WORK ITEM
Would you print the data below exactly, leaving out every picture?
===== GIVEN RECORDS =====
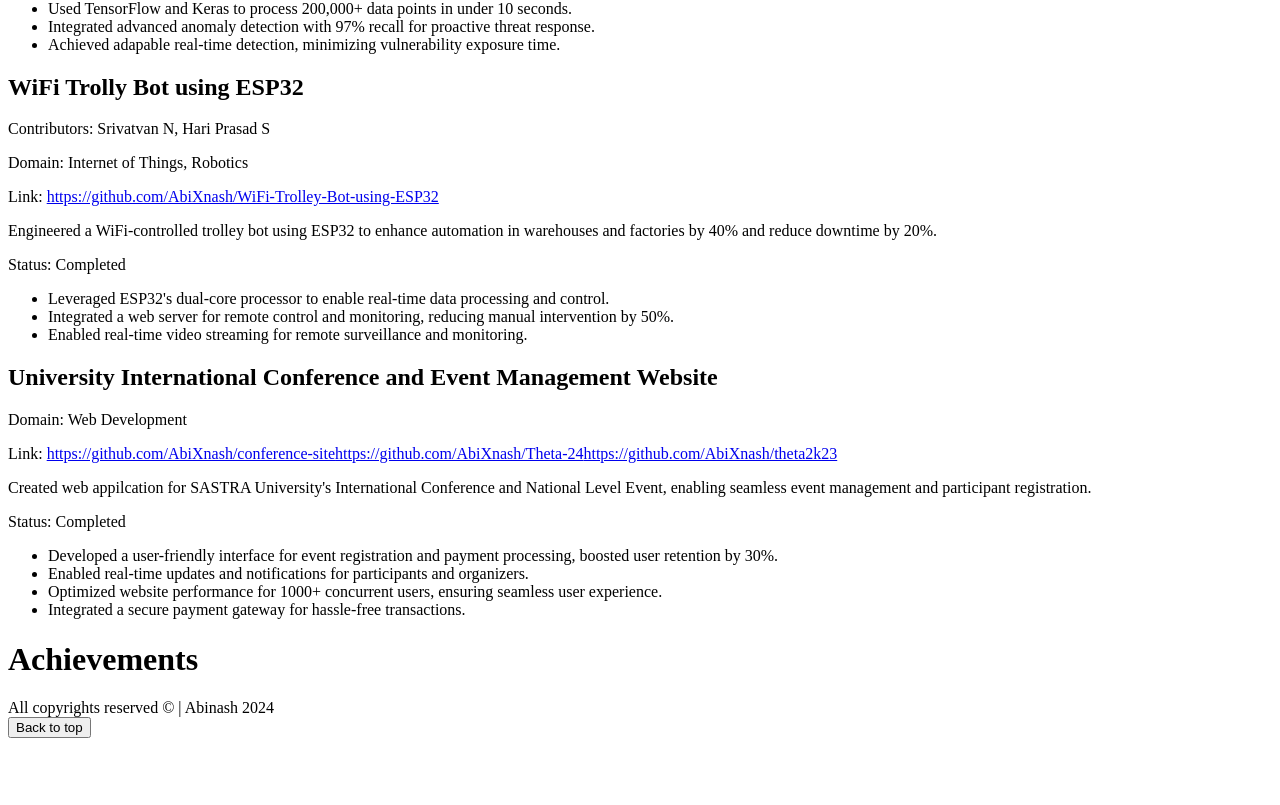
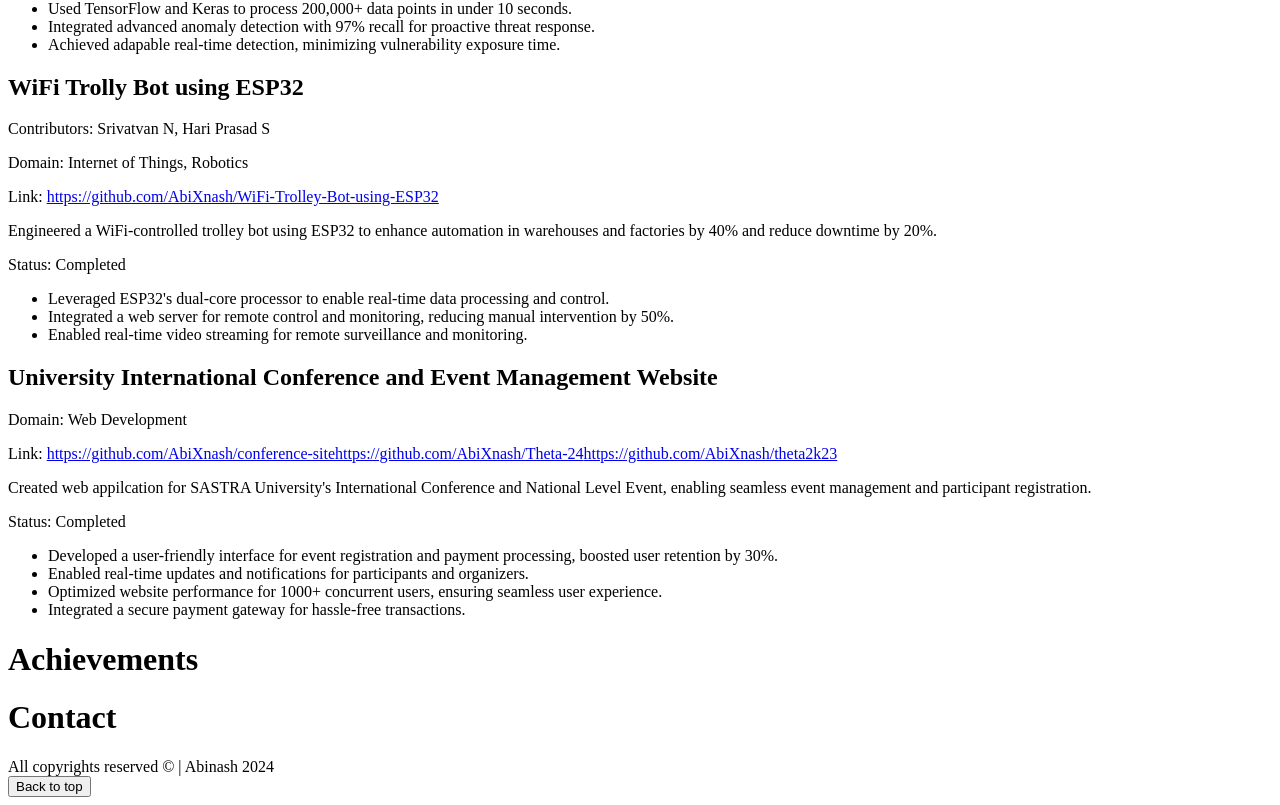
Before and after one commit to AbiXnash/abxfolio, a React (Vite) app: page / in a window 1280 px wide. Shown: the part 1067-1872 px from the top of the page. Before the commit the page ends 1813 px from the top, so only its background shows below. Built offline with nearby package versions, Linux system fonts and the light colour scheme.

Commit message:
add Contact component to App for improved navigation

```diff
--- a/src/App.tsx
+++ b/src/App.tsx
@@ -2,6 +2,7 @@ import Footer from './components/Footer/Footer'
 import Header from './components/Header/Header'
 import About from './pages/About/About'
 import Achievements from './pages/Achievements/Achievements'
+import Contact from './pages/Contact/Contact'
 import Home from './pages/Home/Home'
 import Projects from './pages/Projects/Projects'
 import Publications from './pages/Publications/Publications'
@@ -14,6 +15,7 @@ const App = () => {
     <Publications />
     <Projects />
     <Achievements />
+    <Contact />
     <Footer />
   </>
 }
```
=====
THE COMPLETED TASK
Before and after one commit to AbiXnash/abxfolio, a React (Vite) app: page / in a window 1280 px wide. Shown: the part 1067-1872 px from the top of the page. Before the commit the page ends 1813 px from the top, so only its background shows below. Built offline with nearby package versions, Linux system fonts and the light colour scheme.

Commit message:
add Contact component to App for improved navigation

```diff
--- a/src/App.tsx
+++ b/src/App.tsx
@@ -2,6 +2,7 @@ import Footer from './components/Footer/Footer'
 import Header from './components/Header/Header'
 import About from './pages/About/About'
 import Achievements from './pages/Achievements/Achievements'
+import Contact from './pages/Contact/Contact'
 import Home from './pages/Home/Home'
 import Projects from './pages/Projects/Projects'
 import Publications from './pages/Publications/Publications'
@@ -14,6 +15,7 @@ const App = () => {
     <Publications />
     <Projects />
     <Achievements />
+    <Contact />
     <Footer />
   </>
 }
```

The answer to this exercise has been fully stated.